Genisis Marketing and Administration and the company's owner, Philip Edward Dill, have reached a settlement of charges filed by the Federal Trade Commission in March of this year. The settlement would prohibit these defendants from debiting consumers' checking accounts without advance written approval from the consumer, and would permanently ban Dill from engaging in any telemarketing activities in the future.
The FTC brought charges in federal court against Atlanta, Georgia, and Somerville, New Jersey-based defendants: Genisis Marketing and Administration, Inc., Mega Magazines, Inc., Windward Marketing Ltd., Crestwood Enterprises, Inc., Wholesale Capital Corporation, and company officers Philip Edward Dill, Ronald Jay Pepper, Matthew Corbitt Mizell, Jr., Sarfraz A. Tariq, and Sabir Saleem. (Crestwood Enterprises, Holbrook and Mizell settled the FTC's charges in June.)
The FTC alleged that the defendants sold their magazine subscription packages by placing "cold" sales calls to consumers and making a variety of misrepresentations. Using so-called "demand draft," or "phone checks," which, unlike conventional checks do not require a consumer's written signature on a document, the defendants debited consumers' checking accounts for a lump sum of around $300, according to the complaint detailing the charges in this case. The FTC charged that the defendants lied to consumers about the reason for needing their checking account numbers or told consumers that their accounts would not be debited without authorization. In fact, the complaint stated, the sole reason the defendants obtained the numbers was so that the consumers' accounts could be debited without their knowledge or for amounts much larger than they had authorized.
The defendants also allegedly promised consumers cash certificates for groceries as a prize, but instead sent consumers a survey. If consumers completed and returned the survey the complaint alleged, they received only grocery coupons, not cash.
The proposed settlement with Genisis and Dill would permanently ban Dill from any future involvement, in any capacity, in telemarketing activities. The proposed settlement also would prohibit Dill from obtaining or submitting for payment any demand draft without obtaining the consumer's signature on the demand draft.
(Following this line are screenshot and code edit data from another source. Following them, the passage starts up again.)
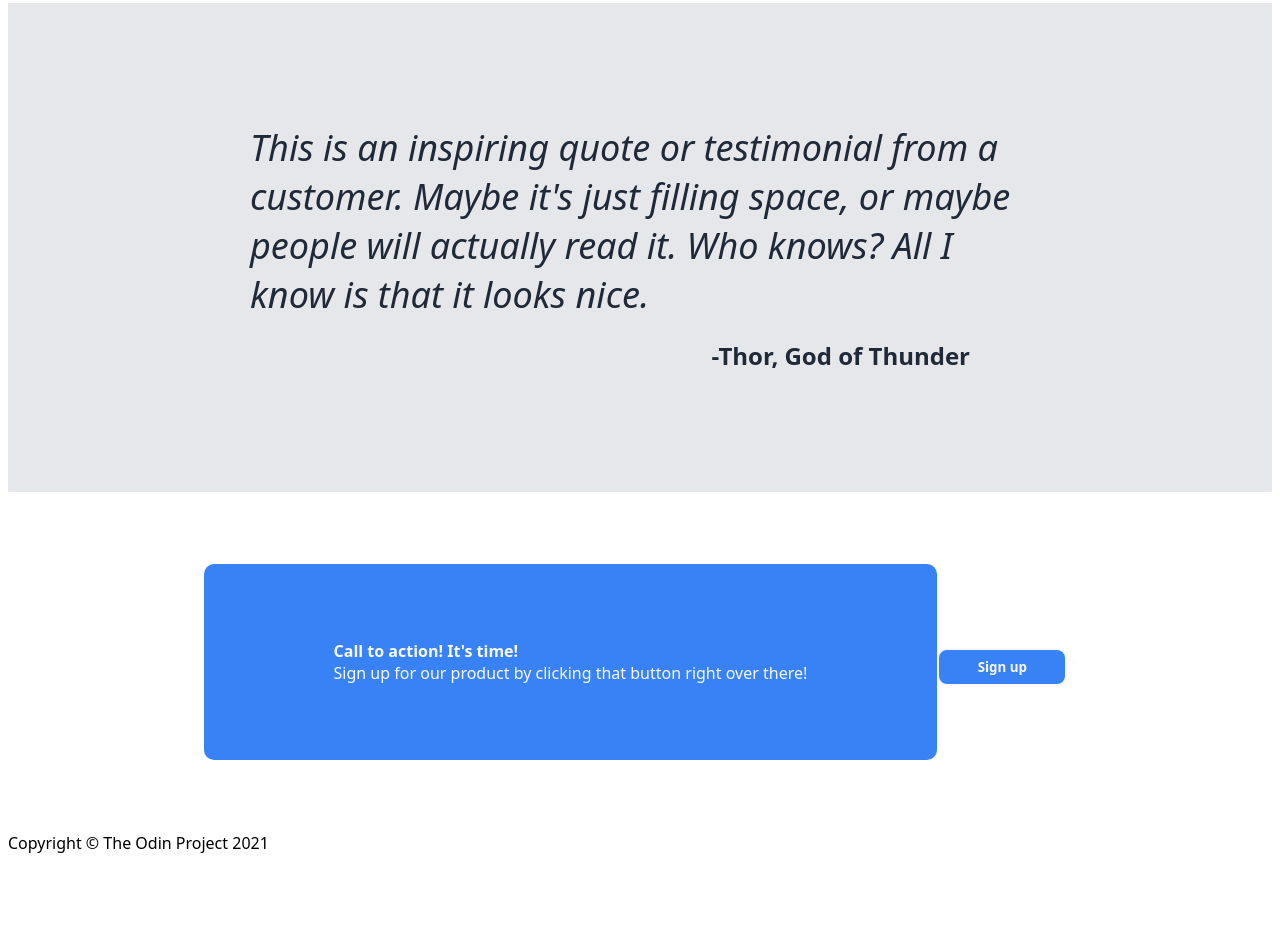
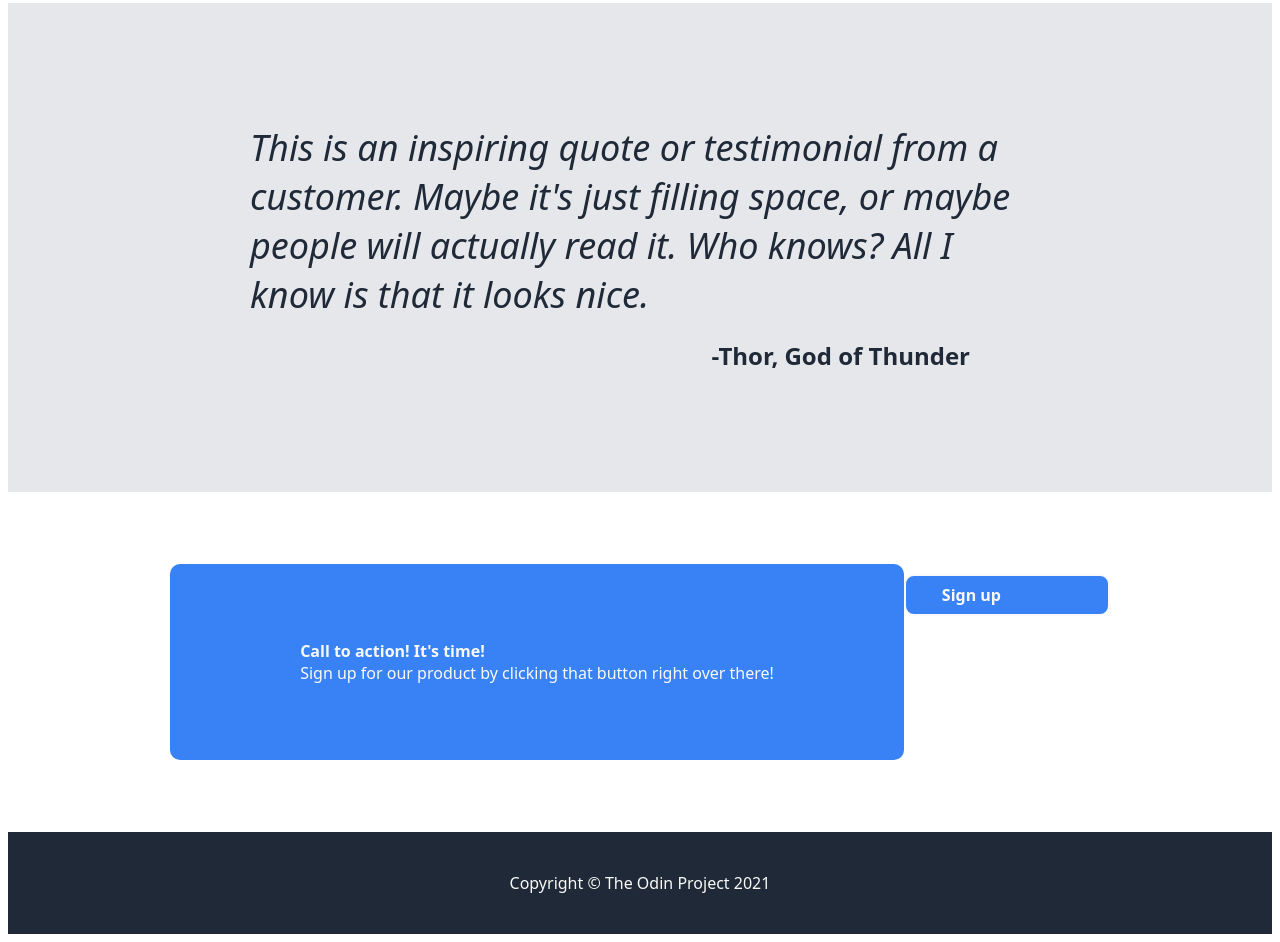
Before and after one commit to davidhong037/odin-landingpage, a plain HTML site: page index.html in a window 1280 px wide. Shown: the part 1021-1963 px from the top of the page. Before the commit the page ends 1883 px from the top, so only its background shows below. Drawn offline with Linux system fonts and the light colour scheme.

Commit message:
Updating styles.css for footer, section4 incomplete

```diff
--- a/index.html
+++ b/index.html
@@ -60,15 +60,15 @@
 
         <div class="section-four">
             <div class="section-four-container">
-                <div>
+                <div class="left-container">
                     <div class="call-to-action">Call to action! It's time!</div>
                     <div class="sign-up-subtext">Sign up for our product by clicking that button right over there!</div>
                 </div>
+                <div class="right-container">
+                    <div button class="sign-up" id="sign-up-two">Sign up</div>
+                </div>
+
             </div>
-            <div>
-                <button class="sign-up" id="sign-up-two">Sign up</button>
-            </div>>
-
         </div>
     </body>
 
--- a/styles.css
+++ b/styles.css
@@ -137,20 +137,27 @@
 .section-four {
     display: flex;
     justify-content: center;
-    align-items: center;
     padding: 72px 30px;
     color: #F9FAF8;
+
 }
 
 .section-four-container {
+    display: flex;
+    flex-direction: row;
+
+}
+
+.left-container {
     box-sizing: border-box;
     background-color: #3882F6;
     padding: 76px 130px;
     border-radius: 10px;
     display: flex;
-    justify-content: space-between;
-    align-items: center;
+    flex-direction: column;
+    text-align: left;
 }
+
 
 .call-to-action,
 #sign-up-two {
@@ -164,3 +171,12 @@
 #sign-up-two {
     border: 2px solid #F9FAF8;
 }
+
+.footer-bottom {
+    background-color: #1F2937;
+    color: #F9FAF8;
+    display: flex;
+    justify-content: center;
+    padding: 40px;
+    font-weight: lighter;
+}
```
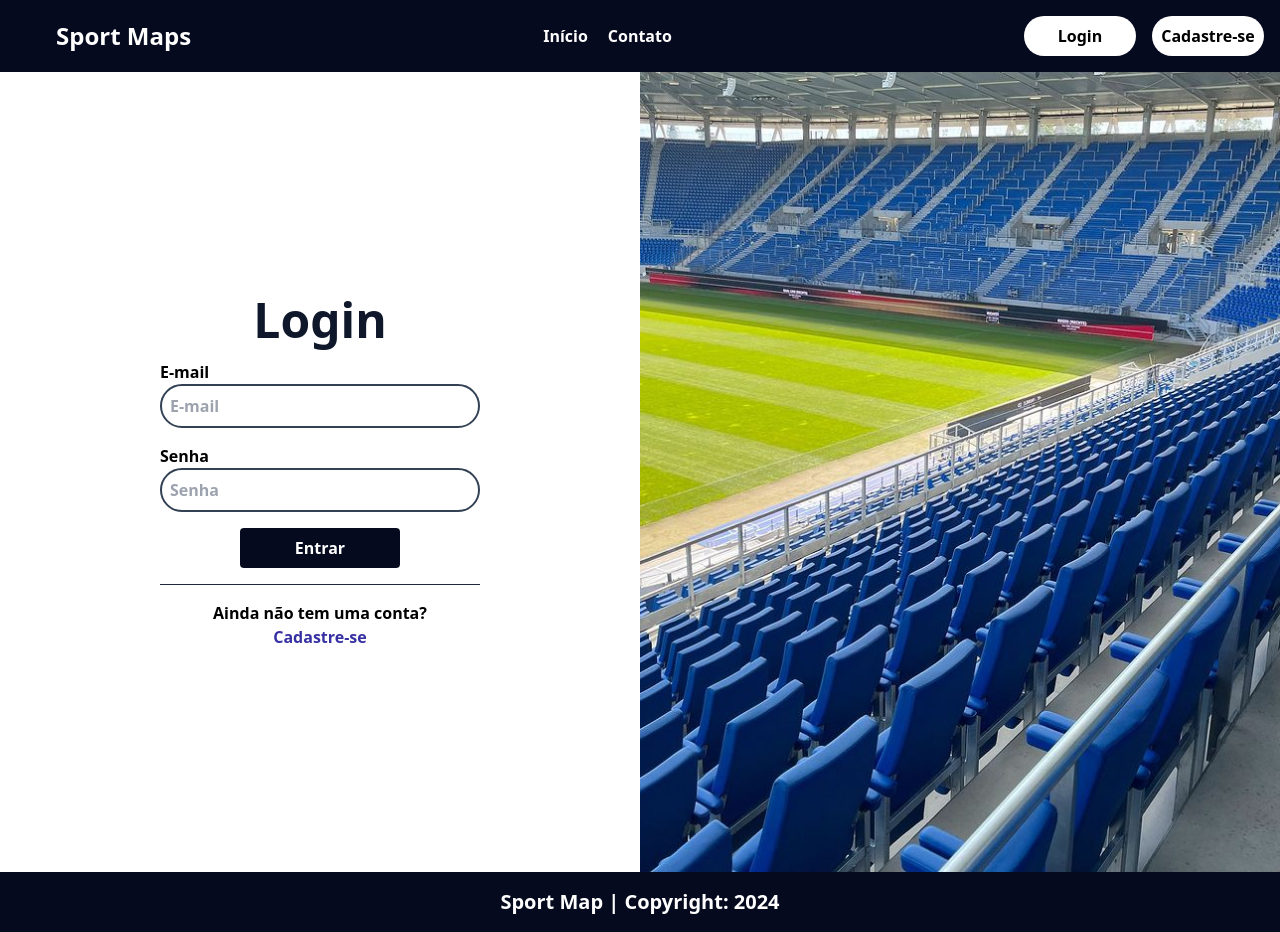
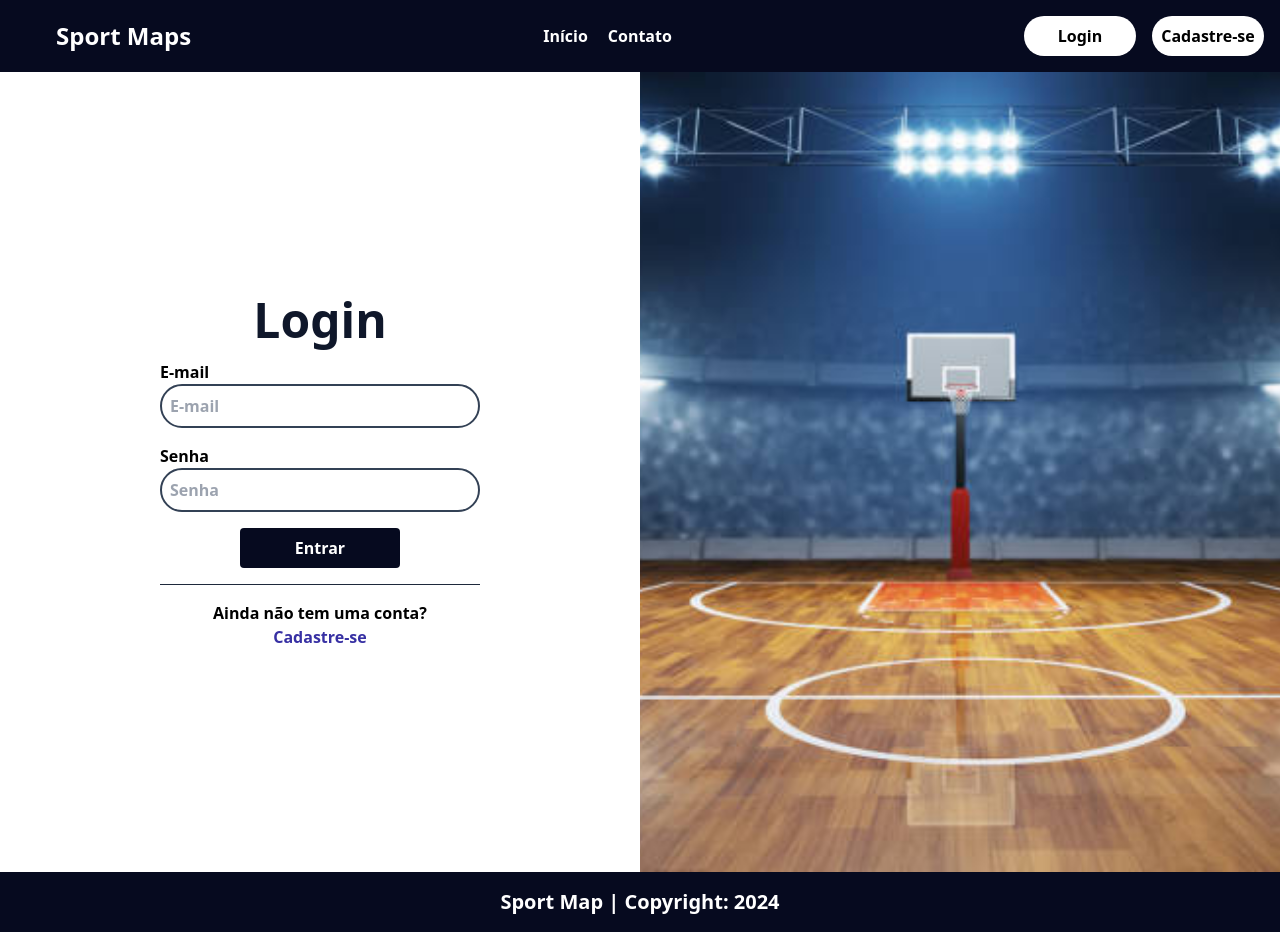
Before and after one commit to almeidaapedro/frontend-PideSoftware, a React (Vite) app: page / in a window 1280 px wide. Built offline with nearby package versions, Linux system fonts and the light colour scheme; no server answers.

Commit message:
fix: ajustes para a apresentação

```diff
--- a/src/paginas/cadastro/cadastro.css
+++ b/src/paginas/cadastro/cadastro.css
@@ -1,5 +1,5 @@
 .fundoCadastro {
-    background-image: url(../../assets/fundo-cadastrp.png);
+    background-image: url(../../assets/fundo-tela-cadastro.avif);
     background-repeat: no-repeat;
     width: 100%;
     min-height: 100vh;
--- a/src/paginas/login/login.css
+++ b/src/paginas/login/login.css
@@ -1,6 +1,5 @@
 .fundoLogin {
-    background-image: url("../../assets/fundo-login-1.jpg");
-    background-repeat: no-repeat;
+    background-image: url("../../assets/fundo-tela-login.jpeg");
     min-height: 100vh;
     width: 100%;
     background-size: cover;
```
Also changed, not shown: src/assets/fundo-tela-cadastro.avif (added), src/assets/fundo-tela-login.jpeg (added).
Further, under the proposed settlement, Dill and Genisis relinquish to the corporate receiver approximately $60,000 in assets that were frozen when the complaint was filed and a receiver was appointed. The proposed settlement also places Genisis under permanent receivership and gives the receiver authority to develop a plan for consumer redress.
The proposed settlement with Dill and Genisis was filed in the U.S. District Court for the Northern District of Georgia, in Atlanta, on October 10. The settlement is subject to approval by the judge. The Commission vote to file the proposed settlement was 5-0. The FTC's Atlanta Regional Office assisted in this case.
The FTC has a consumer brochure about Automatic Debit Scams. Copies are available from the address below.
NOTE: A consent judgment is for settlement purposes only and does not constitute an admission by the defendants of a law violation. Consent judgments have the force of law when signed by the judge.
Copies of the proposed settlement, the consumer brochure, and other documents associated with this case are available from the FTC's Public Reference Branch, Room 130, 6th Street and Pennsylvania Avenue, N.W., Washington, D.C. 20580; 202-326-2222; TTY for the hearing impaired 1-866-653-4261. To find out the latest news as it is announced, call the FTC NewsPhone recording at 202-326-2710. FTC news releases and other materials also are available on the Internet at the FTC's World Wide Web site at: http://www.ftc.gov
Katharine B. Alphin
Atlanta Regional Office
1718 Peachtree Street, N.W., Room 1000
Atlanta, Georgia 30367
(Civil Action No.: 1 96-CV-0615-FMH)
(FTC File No. X 96 0026)
Office of Public Affairs
David M. Torok
Bureau of Consumer Protection